It didn't help that the pain in his leg flared up when the staff there tried to lift his legs onto the bed (he was already sitting on the bed. "This is a bad sign." *Groan*. Upon my sister's suggestion, they brought up a lazy chair, newer and sturdier than the one at home, and that worked for him. Phew.

Dad: I try for 2 days.
Me: You have to try with open mind. Don't already made up your mind that in 2 days time you'll ask us to get you out. That's a waste of time for everyone.
Dad: *silent*

Everyone i.e. my sister, CW, nursing home's staff, his siblings (later on) and I tried our best to make sure he was as comfortable as possible and/or persuade him to try for a while. After staying a night, it appeared that he no longer wanted to get out in a couple of days and instead hope to recover sufficiently in a week's time. Since there's a minimum half-month fee payment, we (even his siblings separately thought and did the same) encouraged him to make full use of the facilities there so as to aid his full recovery.

He had shortness of breath for sometime after discharged from Adventist Hospital. I surmised that it was mainly due to physical exertion (later, the main nurse of the nursing home concluded the same) but we all was concerned.
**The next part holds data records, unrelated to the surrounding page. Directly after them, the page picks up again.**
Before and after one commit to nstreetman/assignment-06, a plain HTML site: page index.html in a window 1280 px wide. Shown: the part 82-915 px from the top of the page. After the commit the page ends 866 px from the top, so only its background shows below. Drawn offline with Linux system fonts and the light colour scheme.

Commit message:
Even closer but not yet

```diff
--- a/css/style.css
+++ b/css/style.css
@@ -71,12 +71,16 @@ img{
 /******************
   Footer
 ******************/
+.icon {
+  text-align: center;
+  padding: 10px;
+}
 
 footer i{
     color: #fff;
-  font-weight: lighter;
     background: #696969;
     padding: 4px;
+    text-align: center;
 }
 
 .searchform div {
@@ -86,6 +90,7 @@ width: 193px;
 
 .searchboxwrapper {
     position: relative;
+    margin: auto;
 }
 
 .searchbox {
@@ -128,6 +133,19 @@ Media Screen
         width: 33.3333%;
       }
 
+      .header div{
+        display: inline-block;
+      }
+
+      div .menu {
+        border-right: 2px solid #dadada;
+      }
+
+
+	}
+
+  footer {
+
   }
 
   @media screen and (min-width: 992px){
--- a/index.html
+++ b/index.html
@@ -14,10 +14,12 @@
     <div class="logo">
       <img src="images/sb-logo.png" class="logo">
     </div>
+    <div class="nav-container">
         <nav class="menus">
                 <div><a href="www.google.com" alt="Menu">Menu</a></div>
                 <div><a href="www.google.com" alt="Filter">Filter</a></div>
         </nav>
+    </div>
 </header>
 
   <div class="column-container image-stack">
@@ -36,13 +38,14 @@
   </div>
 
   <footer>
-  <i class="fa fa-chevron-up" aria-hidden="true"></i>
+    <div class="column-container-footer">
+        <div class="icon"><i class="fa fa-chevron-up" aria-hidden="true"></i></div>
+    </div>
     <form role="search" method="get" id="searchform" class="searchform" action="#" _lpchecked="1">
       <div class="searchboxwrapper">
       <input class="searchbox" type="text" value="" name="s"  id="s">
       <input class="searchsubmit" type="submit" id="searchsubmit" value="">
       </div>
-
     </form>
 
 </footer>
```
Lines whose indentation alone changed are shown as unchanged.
I informed the hospice nurse who then checked my dad and said his lungs were ok. The same conclusion from the nursing home's visiting doctor, who happened to be Penang GH's oncologist: she and my dad recognised each other.
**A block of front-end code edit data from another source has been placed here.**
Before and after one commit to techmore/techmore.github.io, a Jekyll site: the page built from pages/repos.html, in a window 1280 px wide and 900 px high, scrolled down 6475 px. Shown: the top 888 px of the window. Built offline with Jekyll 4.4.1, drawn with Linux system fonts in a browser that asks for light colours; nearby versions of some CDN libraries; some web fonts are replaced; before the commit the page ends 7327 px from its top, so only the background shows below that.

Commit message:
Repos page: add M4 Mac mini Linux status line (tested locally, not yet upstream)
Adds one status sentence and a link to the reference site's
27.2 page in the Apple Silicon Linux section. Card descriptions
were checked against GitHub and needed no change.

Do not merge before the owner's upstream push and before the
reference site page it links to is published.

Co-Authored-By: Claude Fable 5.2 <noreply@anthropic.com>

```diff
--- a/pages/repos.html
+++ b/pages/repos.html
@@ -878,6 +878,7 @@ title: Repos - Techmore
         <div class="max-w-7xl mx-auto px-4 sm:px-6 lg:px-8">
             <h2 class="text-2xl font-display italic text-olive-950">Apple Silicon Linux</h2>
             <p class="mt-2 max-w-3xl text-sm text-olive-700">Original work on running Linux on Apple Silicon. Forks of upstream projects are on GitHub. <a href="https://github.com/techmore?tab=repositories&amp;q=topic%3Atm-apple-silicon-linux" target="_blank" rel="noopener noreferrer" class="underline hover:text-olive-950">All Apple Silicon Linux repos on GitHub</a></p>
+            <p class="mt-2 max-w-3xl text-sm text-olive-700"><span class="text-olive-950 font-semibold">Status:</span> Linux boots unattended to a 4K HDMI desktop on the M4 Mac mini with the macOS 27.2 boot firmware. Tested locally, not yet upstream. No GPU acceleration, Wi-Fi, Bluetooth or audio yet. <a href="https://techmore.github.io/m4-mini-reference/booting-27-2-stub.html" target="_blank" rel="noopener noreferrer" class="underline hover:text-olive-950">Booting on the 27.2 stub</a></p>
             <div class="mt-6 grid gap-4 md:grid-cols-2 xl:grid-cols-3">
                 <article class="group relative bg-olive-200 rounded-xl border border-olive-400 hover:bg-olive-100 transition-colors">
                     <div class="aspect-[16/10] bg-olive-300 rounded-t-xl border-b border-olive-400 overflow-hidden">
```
However, when consulting the PCU doctor during appointment, he didn't even check and was contented with dad being ok at that time @@. This was the same senior doctor who raised his voice previously. Still, I appreciated him taking a little time to ask my dad about what he thought of the nursing home. "Boring." "Uncle, then you gotta find something to do. Move about. Ask friends or family to help you move."

Unbeknown to me, the nursing home had been giving dad all medication and the PCU doctor maintained them. I guess the good news was that the next appointment was 6 weeks later, which usually meant that doctor had deemed dad's pain management to be ok for now.

Cholesterol 2019: Part 2

Results as compared to 4 months ago:

                                Apr 2019          Aug 2019          Ref. range
Total cholesterol           5.0                 5.5                  < 5.2
HDL ("good")               1.86              2.16                > 1.04
LDL ("bad")                  2.7                3.1                  < 2.6
Triglycerides                 1.0                0.5                  < 1.7
Total/HDL ratio            2.7                 2.5                  < 5.0

I'm not surprised: for the week prior to this test, I couldn't find the appropriate time to properly exercise when I was at Butterworth and had to make do with the usual 10-min routine each morning. Well, have to get back to it while still taking fenofibrate on alternate nights.

Interestingly, HDL went up quite significantly. I wonder whether it's due to the fish oil supplement.

Oh, I also added one more test that my regular GP suggested long time ago: High-sensitivity C-reactive Protein (hs-CRP). The result was humongously far lower than the critical value. Sorry, don't have the exact figures with me hehe.